Former Ogilvy ad-man and current Executive Creative Director at LG US, John Long, recently sent out a deliciously snarky tweet.
It’s a photo of a famous Harley Davidson motorcycle ad with all the things that the “suits” would typically object to, and try to fix – killing the ad, in other words. (©Harley Davidson)
- “Can’t see the bike! Use a tighter shot.” They would argue.
- “Headline is too long.”
- “Not sure why we’re talking about airplanes.”
- “Are we excluding people who suffer from peanut allergies?”
- “Not enough branding. Add Harley billboard on the right.”
- “Add shot of bike (side view) at bottom.”
You see, the beauty of the ad is that it’s “non-linear.” It doesn’t give you a big list of “reasons to buy.” Instead, it paints a picture. It tells a story. It evokes an emotion.
The suits, on the other hand, are all thinking in a linear, box-checking fashion. They want to highlight the long list of product attributes (they are great, after all) and ram it down the throats of the consumer. And get completely ignored in the process.
The thing is, good advertising (good communication and problem-solving in general) is not linear. It’s more of a dance.
The Dartmouth professor and renowned systems thinker, Donella Meadows (1941-2001), wrote a brilliant poem called, “Dancing With Systems” as a manifesto for “Systems Thinking.” It gives pretty robust advice that has stood the test of time. Things like: embracing complexity and paying attention to what is important – not just what is quantifiable.
Humans by nature have a strong desire to control and predict. We want to know what happens at the end of the story, and we focus on those things we can measure and easily influence.
But as Meadows shares, “We can’t impose our will upon a system… “systems can’t be controlled, but they can be designed and redesigned. We can’t surge forward with certainty into a world of no surprises but we can expect surprises and learn from them and even profit from them… We can’t control systems or figure them out, but we can dance with them.”
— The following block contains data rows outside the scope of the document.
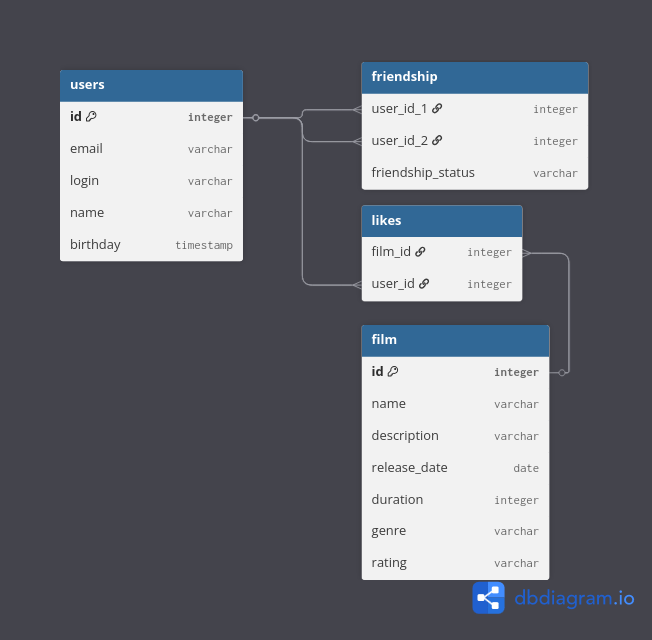
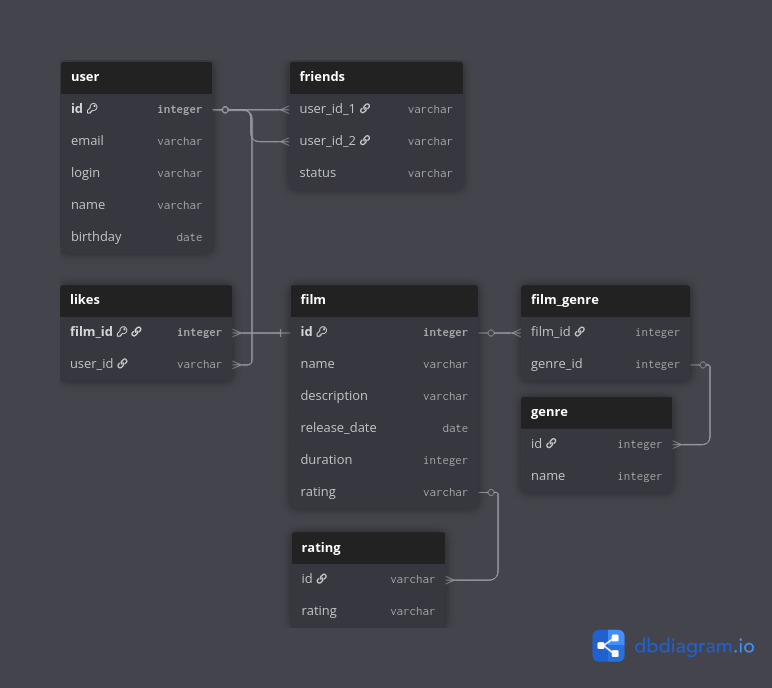
fix ER diagram

diff --git a/README.md b/README.md
@@ -1,3 +1,4 @@
 # java-filmorate
 Template repository for Filmorate project.
-![db desig](/assets/images/db_design.png)
+
+![db design](/assets/images/db_design.png)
Our lives, our businesses, and certainly our organizational cultures are complex, living systems that are non-linear and oblique. But that’s what makes them meaningful. To change them in any meaningful way requires adaptability, dynamism and as Meadows argues, a fair amount of dancing.